By Roy Mabasa
Philippine originated words like OFW (overseas Filipino worker), trapo (‘a politician perceived as belonging to a conventional and corrupt ruling class) and bongga (extravagant, flamboyant; impressive, stylish) were just some of the new additions to the third edition of the Oxford English Dictionary (OED).
These new Filipino contributions were unveiled in an event hosted by Sentro Rizal on June 14 at the Philippine Embassy in London in celebration of the uniqueness and creativity of Philippine English, as seen through the lens of the OED.
OED representatives led the presentation of its latest and current edition containing a large number of words and senses from emerging varieties of English from across the globe, one of which is Philippine English.
The OED’s third edition also sees the inclusion of several words originating in the Philippines and new senses of existing English words like gimmick (meaning a night out with friends) and viand (a meat, seafood, or vegetable dish that accompanies rice in a typical Filipino meal).
Likewise added in the OED are loanwords from Filipino like halo-halo (a dessert made of mixed fruits, sweet beans, milk, and shaved ice), and kilig (exhilaration or elation caused by an exciting or romantic experience), from Chinese, like pancit (‘noodles’), and from Spanish, like pan de sal (‘a bread roll’) and despedida (‘a going-away party’); and formations in English that are only used in the Philippines, like kikay kit (‘a cosmetics case’) and comfort room (‘a toilet’).
“The OED is pleased to have this opportunity to collaborate with Sentro Rizal and to present its work on Philippine English to a Filipino audience in London,’ said Dr. Danica Salazar, the dictionary’s World English Editor.
She added that OED is “committed to making space for words from the Philippines, as by doing so, we recognize how its Filipino speakers contribute to the richness and diversity of English.”
Former OED chief editor John Simpson spoke about how Philippine vocabulary has been covered by earlier editions of the OED while Dr. Salazar talked about more recent Philippine additions.
Also participating in the event was Dr. Ariane Borlongan of the Tokyo University of Foreign Studies, editor of a handbook on Philippine English soon to be published by Routledge, shared his thoughts on the current state of Philippine English research.
“Filipinos have enriched the English vocabulary since the language was first introduced to the country on a wide scale at the turn of the 19th century. Since then, Filipinos have not only contributed new words but have also expanded the meanings of existing ones,” Ambassador Antonio Lagdameo said in a statement, adding that the Embassy through Sentro Rizal London is proud to work with OED in sharing how Philippine English has evolved over the years.

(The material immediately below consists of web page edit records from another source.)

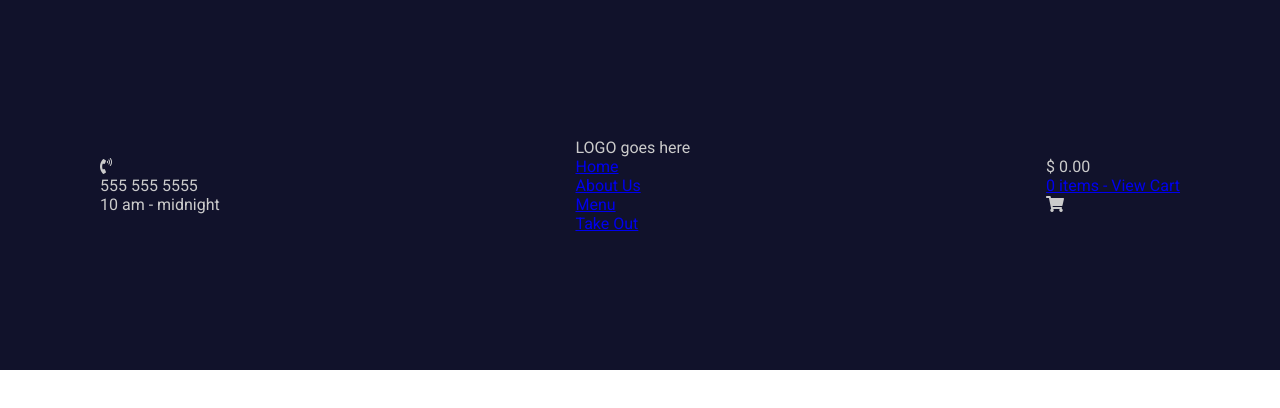
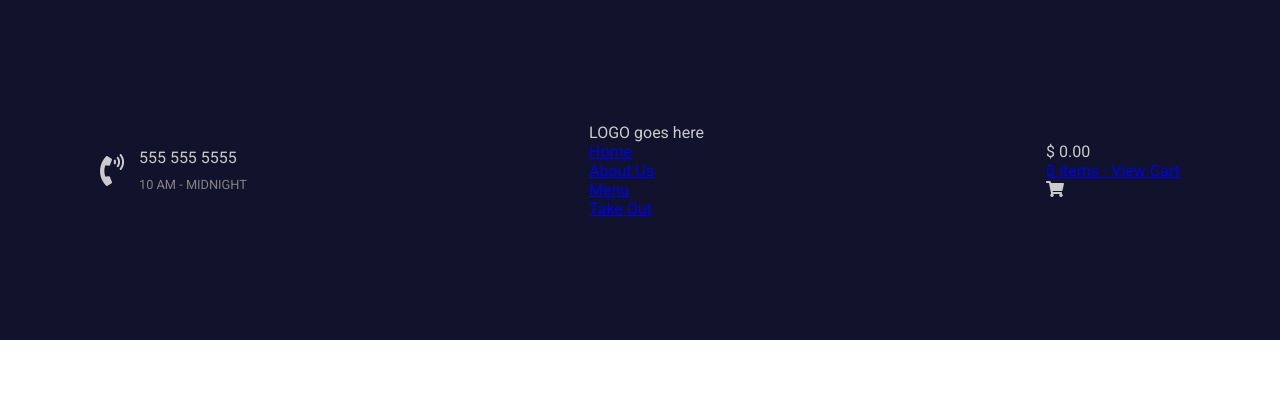
Before and after one commit to jordanhudgens/digital-literacy-html-css, a plain HTML site: page index.html in a window 1280 px wide. Drawn offline with Linux system fonts and the light colour scheme.

Commit message:
Built out the styles for the nav's left column

```diff
--- a/styles/navigation.css
+++ b/styles/navigation.css
@@ -1,5 +1,5 @@
 .navigation-wrapper {
-  height: 250px;
+  height: 220px;
   background-color: #11122b;
   color: #cbcbcb;
   display: flex;
@@ -7,3 +7,28 @@
   align-items: center;
   padding: 60px 100px;
 }
+
+.navigation-wrapper > .left-column {
+  display: flex;
+  align-items: center;
+}
+
+.navigation-wrapper > .left-column > .icon {
+  margin-right: 15px;
+}
+
+.navigation-wrapper > .left-column > .icon i {
+  font-size: 2em;
+}
+
+.navigation-wrapper > .left-column > .contact-hours-wrapper {
+  display: grid;
+  grid-template-columns: 1fr;
+  grid-gap: 10px;
+}
+
+.navigation-wrapper > .left-column > .contact-hours-wrapper > .hours {
+  font-size: 0.8em;
+  color: #858585;
+  text-transform: uppercase;
+}
```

The Oxford English Dictionary is the principal historical dictionary of the English language, featuring 600000 words, three million quotations, and over 1000 years of English.